ejh said...

surely even a regular club player can still concentrate for a couple of hours without the need to walk around every 15 minutes?

Well, not entirely. All the Najdorf types probably overdo it to some extent, but some people really do need to get up for a while and to relax a bit. And there is an argument perhaps that arriving at the board and giving it a fresh look might help you, whereas sitting at the board too long may just lead to your thoughts going in the same direction every time.

Walking round for fifteen minutes, now that's something else entirely...

dfan said...

I have to go take a piss every half hour or so when I play tournament chess, maybe an hour if I push it. I assume it's nerves too. I'd love to find a way to turn it off.

Polly said...

It depends a lot of the time control. If it's a short time control such as 60 minutes per player for all their moves I tend to rarely stray from the board, unless I really have to go to the bathroom! I use my opponent's time to think about what he's going to play in response to my move. Sometimes my analysis is way off, and the time spent doesn't help.

With longer multiple time controls such as 40/2 G/60, I'm given more to wandering around some. I try to stay focused on my own game while away from the board, but sometimes I see an interesting position at a another table and watch for a moment. Also outside the playing room I may end out talking to someone.

What I have learned is that when I come back to the board I need to reaquaint myself with the position. I have had incidents where I thought I had everything worked out when I left the board, I come back my opponent has made some move and I just make the natural response or the one I had worked out before. Often there is something I've forgotten about or never saw that ends out surprisng me.

There are also times where the position has gotten very complex, and my mind is in overload. It's in times like that if time allows, I will step outside for some fresh air, take a few slow breaths and try to clear my mind of the stray thoughts. This little time out is often helpful when I'm feeling overwhelmed by the position.

Unfortunately I do not have the gift of doing deep analysis in my head without sight of the board. I guess that's probably why my USCF rating stays around 1700.

Anonymous said...

Wasn't Bob Wade the person who remained at the board the most at the Staunton tourney?

Jonathan B said...


Yes in the sense that I don't remember him ever leaving the board during the game. Adams very very rarely. Bob Wade never.

No in the sense that Bob Wade's games tended to last 3 hours at most. Adams' usually went an hour longer.
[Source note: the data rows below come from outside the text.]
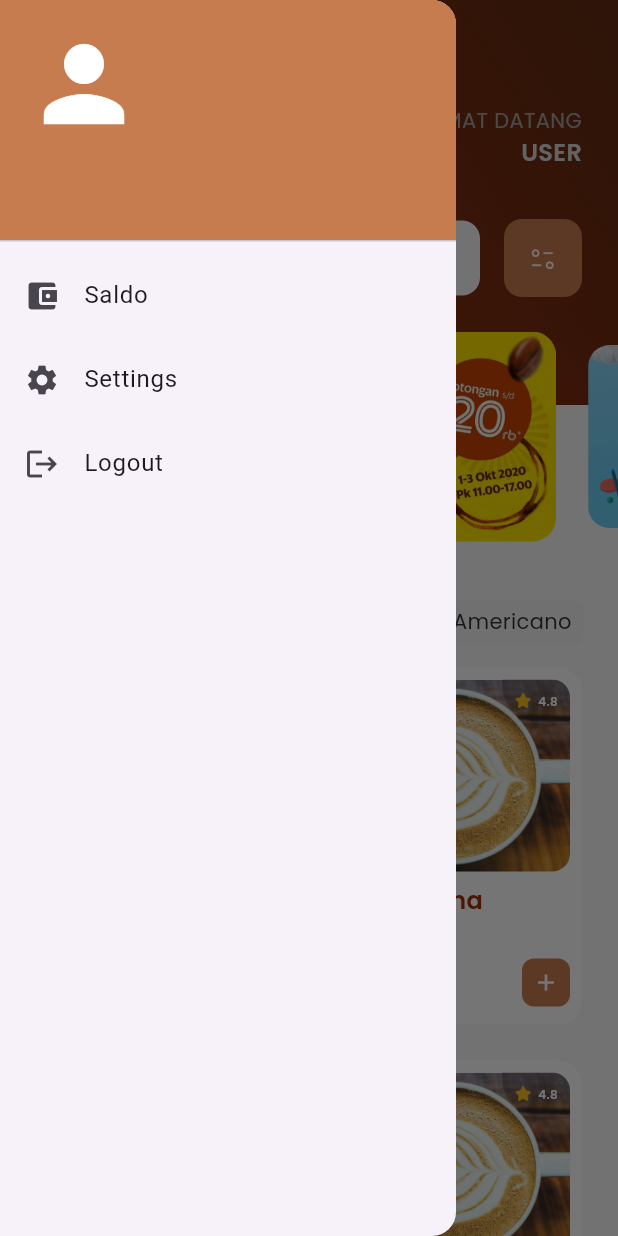
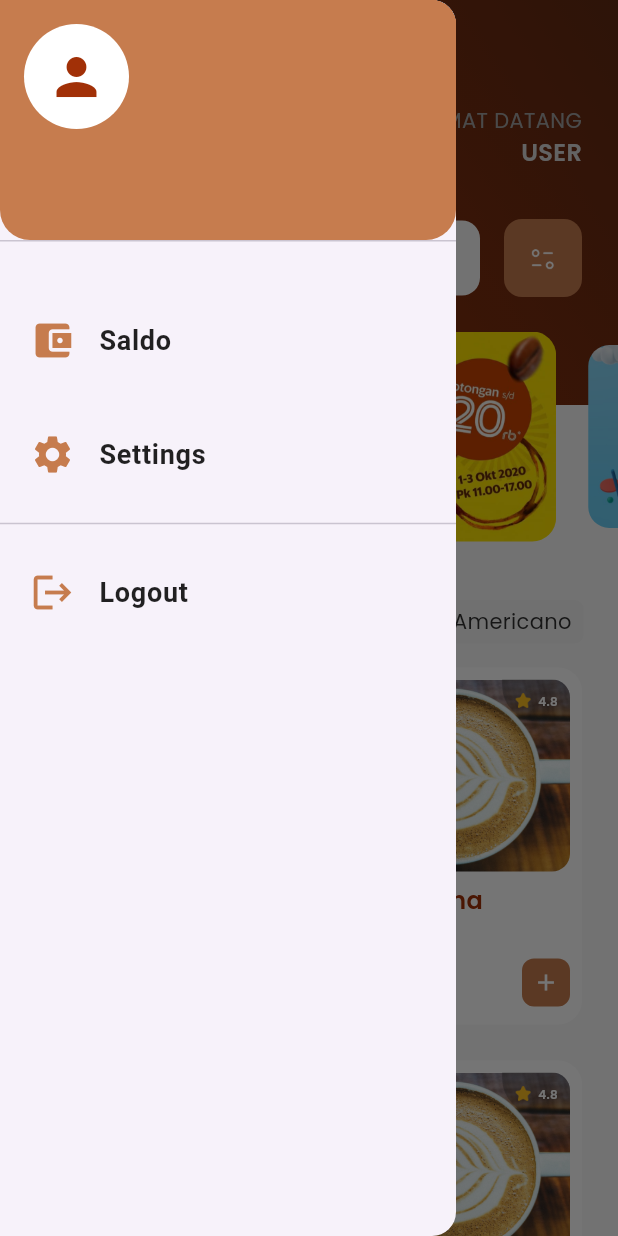
Before and after one commit to RaidFortallz/UAS_Mobile2, a Flutter app: the HomeFragment screen opened directly, after a tap on the "menu" icon, on a phone screen of 412 x 824 dp. Run offline on Flutter 3.47's test engine with Material 3 defaults, Android fonts, the phone set to English and light mode, and no system bars; drawn by our look-alikes of carousel_slider, flutter_bounceable; our stand-ins replace cloud_firestore, firebase_auth, firebase_core, gap, lottie; accounts and stored records are empty.

Commit message:
Update UI Sidebar

```diff
--- a/lib/Frontend/Hal_Dashboard/saldo.dart
+++ b/lib/Frontend/Hal_Dashboard/saldo.dart
@@ -73,39 +73,35 @@ class _SaldoPageState extends State<SaldoPage> {
                     const Icon(Icons.account_balance_wallet,
                         size: 100, color: warnaKopi3),
                     const SizedBox(height: 20),
-                    // Modernized "Saldo Anda" text
                     Text(
                       'Saldo Anda',
                       style: TextStyle(
                         fontSize: 30,
-                        fontWeight: FontWeight.w700, // Bold with a modern touch
-                        letterSpacing: 1.5, // Add spacing between letters
-                        color: Colors.black.withOpacity(0.7), // Softer black
+                        fontWeight: FontWeight.w700,
+                        letterSpacing: 1.5,
+                        color: Colors.black.withOpacity(0.7),
                         shadows: [
                           Shadow(
-                            offset: Offset(2, 2),
+                            offset: const Offset(2, 2),
                             blurRadius: 4,
-                            color: Colors.grey.withOpacity(
-                                0.5), // Shadow effect for modern look
+                            color: Colors.grey.withOpacity(0.5),
                           ),
                         ],
                       ),
                     ),
                     const SizedBox(height: 12),
-                    // Modernized Saldo text with larger font and additional styling
                     Text(
                       'Rp ${saldo.toStringAsFixed(0)}',
                       style: TextStyle(
                         fontSize: 42,
                         fontWeight: FontWeight.bold,
-                        color: warnaKopi3, // Still using the kopi3 color
-                        letterSpacing: 1.5, // Add spacing between digits
+                        color: warnaKopi3,
+                        letterSpacing: 1.5,
                         shadows: [
                           Shadow(
-                            offset: Offset(2, 2),
+                            offset: const Offset(2, 2),
                             blurRadius: 6,
-                            color: Colors.grey
-                                .withOpacity(0.4), // Subtle shadow for effect
+                            color: Colors.grey.withOpacity(0.4),
                           ),
                         ],
                       ),
--- a/lib/Frontend/Hal_Dashboard/sidebar.dart
+++ b/lib/Frontend/Hal_Dashboard/sidebar.dart
@@ -37,7 +37,9 @@ class _SidebarPageState extends State<SidebarPage> {
         });
       } catch (e) {
         if (e is FirebaseException) {
-        } else {}
+        } else {
+          // Handle any other errors
+        }
       }
     }
   }
@@ -49,16 +51,31 @@ class _SidebarPageState extends State<SidebarPage> {
         padding: EdgeInsets.zero,
         children: [
           DrawerHeader(
-            decoration: const BoxDecoration(color: warnaKopi3),
+            decoration: const BoxDecoration(
+              color: warnaKopi3,
+              borderRadius: BorderRadius.only(
+                bottomLeft: Radius.circular(20),
+                bottomRight: Radius.circular(20),
+              ),
+            ),
             child: Column(
               crossAxisAlignment: CrossAxisAlignment.start,
               children: [
-                const Icon(Icons.person, size: 80, color: Colors.white),
-                const SizedBox(height: 8),
+                const CircleAvatar(
+                  radius: 35,
+                  backgroundColor: Colors.white,
+                  child: Icon(
+                    Icons.person,
+                    size: 40,
+                    color: warnaKopi2,
+                  ),
+                ),
+                const SizedBox(height: 10),
                 Text(
                   username,
                   style: const TextStyle(
-                    fontSize: 18,
+                    fontSize: 20,
+                    fontWeight: FontWeight.bold,
                     color: Colors.white,
                   ),
                 ),
@@ -72,23 +89,29 @@ class _SidebarPageState extends State<SidebarPage> {
               ],
             ),
           ),
-          ListTile(
-            leading: const Icon(Icons.account_balance_wallet),
-            title: const Text('Saldo'),
+          const SizedBox(height: 20),
+          // Item Menu
+          _buildMenuItem(
+            context,
+            icon: Icons.account_balance_wallet,
+            title: 'Saldo',
             onTap: () {
               Navigator.pushNamed(context, '/saldo');
             },
           ),
-          ListTile(
-            leading: const Icon(Icons.settings),
-            title: const Text('Settings'),
+          _buildMenuItem(
+            context,
+            icon: Icons.settings,
+            title: 'Settings',
             onTap: () {
               Navigator.pushNamed(context, '/settings');
             },
           ),
-          ListTile(
-            leading: const Icon(Icons.logout),
-            title: const Text('Logout'),
+          const Divider(),
+          _buildMenuItem(
+            context,
+            icon: Icons.logout,
+            title: 'Logout',
             onTap: () async {
               try {
                 await authService.logout();
@@ -113,4 +136,27 @@ class _SidebarPageState extends State<SidebarPage> {
       ),
     );
   }
+
+  Widget _buildMenuItem(BuildContext context,
+      {required IconData icon,
+      required String title,
+      required Function() onTap}) {
+    return ListTile(
+      leading: Icon(
+        icon,
+        size: 30,
+        color: warnaKopi3,
+      ),
+      title: Text(
+        title,
+        style: const TextStyle(
+          fontSize: 18,
+          fontWeight: FontWeight.w600,
+          color: Colors.black87,
+        ),
+      ),
+      contentPadding: const EdgeInsets.symmetric(horizontal: 20, vertical: 10),
+      onTap: onTap,
+    );
+  }
 }
```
ejh said...

Bit of a special case in that respect, Bob Wade, being possibly a little less mobile than the average player.

Anonymous said...

Is there a bar in the vicinity? ;)


Anonymous said...

I tend to get up from the board a lot during play; I'm not sure that I could sit at my board for the long periods of time that the likes of Adams do.

(This, like my, uh, clock control, is something that I don't usually believe myself to have much conscious control over.)

Anonymous said...

I think it's fair to say that the debate is academic if you are involved, Jack! Especially if you're the opponent ;)


Robert Pearson said...

Something that I started to do recently during quickplay and blitz games on my opponent's time--just look at his pieces! That is, where could they move to and what would they threaten from there? Simple, obvious, yet one of my own major problems has always been a fondness for my own plans and a tendency to overlook strong moves for my opponent. This technique seems to help a good deal; not only do I sometimes get a get a jump on the next move, having already given it some thought before it was played, I also quit focusing on my plans to crush him and consider how to stop his plans to crush me.

Haven't played any longer time control OTB games for several months but I'm going to do it there too, as it seems more pointed and useful than Kotov's "general positional considerations."